As we crossed the Great Plains yesterday afternoon, we encountered large flocks of Franklin's gulls over the farmlands of Central Kansas; having wintered along the west coast of South America, their journey will be much longer than ours.
Headed for breeding grounds on the Northern Plains of the U.S. and Canada (smaller numbers breed in the Intermountain West), Franklin's gulls nest in colonies, favoring vegetated areas of wetlands, ponds and lake margins. Their floating nest of aquatic plant material is often anchored to emergent vegetation and must be continuously reinforced; 2-4 chicks are usually raised. Franklin's gulls feed on small fish, seeds and a wide variety of invertebrates; they often wade through shallows or march across plowed fields in search of prey but also hawk for insects above prairies, lakes or croplands (or even above cities during migration).

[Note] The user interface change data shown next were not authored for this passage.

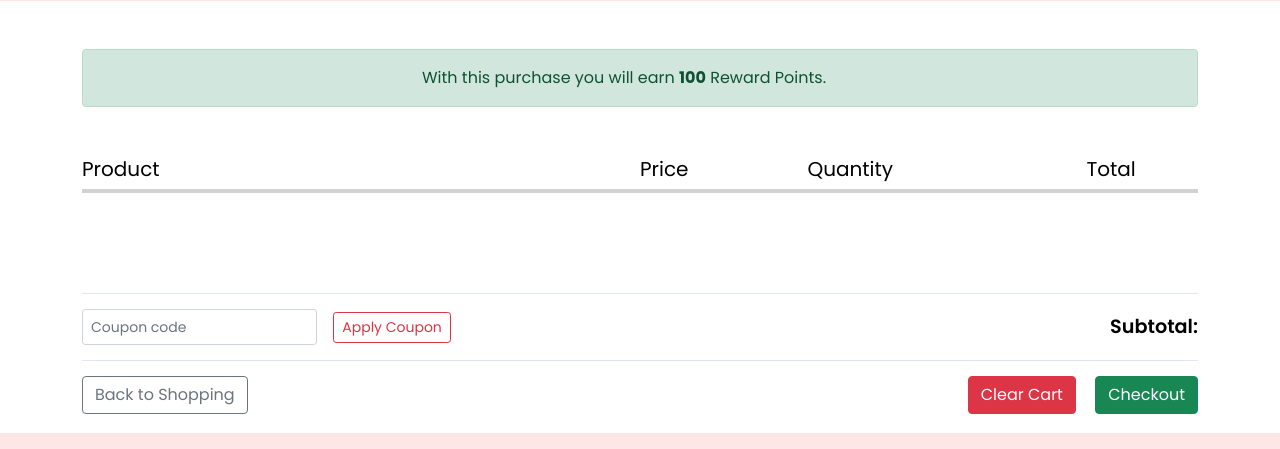
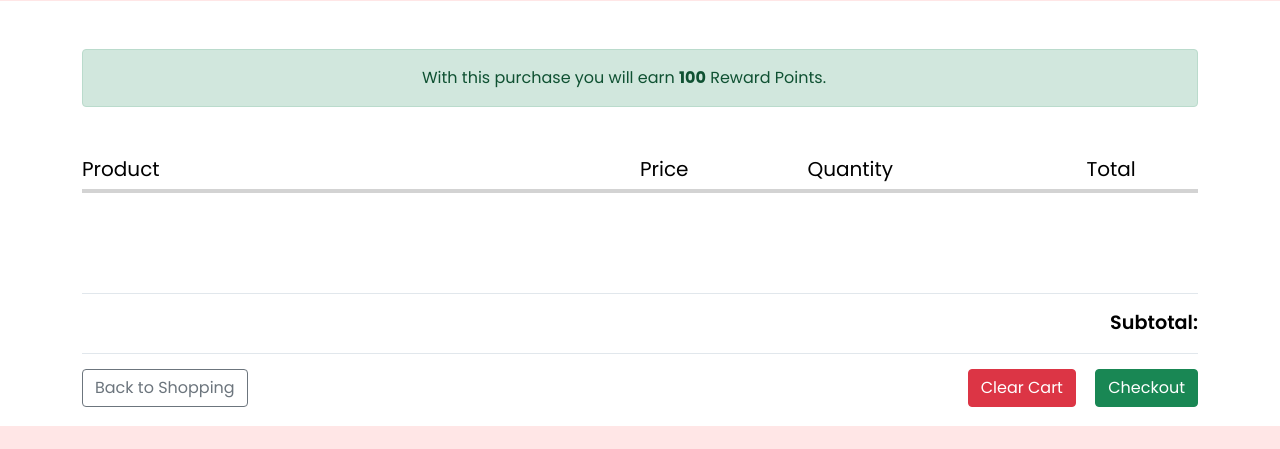
Before and after one commit to Nayni19/SaniSafe, a plain HTML site: page cart.html in a window 1280 px wide. Shown: the part 77-526 px from the top of the page. Drawn offline with nearby package versions, Linux system fonts and the light colour scheme; some icons are missing.

Commit message:
Removed coupon code

```diff
--- a/cart.html
+++ b/cart.html
@@ -198,11 +198,6 @@
 
                 <div class="shopping-cart-footer">
                     <div class="column">
-                        <form class="coupon-form" method="post">
-                            <input class="form-control form-control-sm" type="text" placeholder="Coupon code"
-                                required="">
-                            <button class="btn btn-outline-danger btn-sm" type="submit">Apply Coupon</button>
-                        </form>
                     </div>
                     <div class="column text-lg subtotal">Subtotal: <span class="text-medium Subtotal"></span></div>
                 </div>
```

Small but determined, these energetic gulls were tested by strong north winds yesterday; in response, they flew close to the ground and moved along the leeward side of low hills and ridges. When you migrate from South America to Canada, it's important to conserve energy!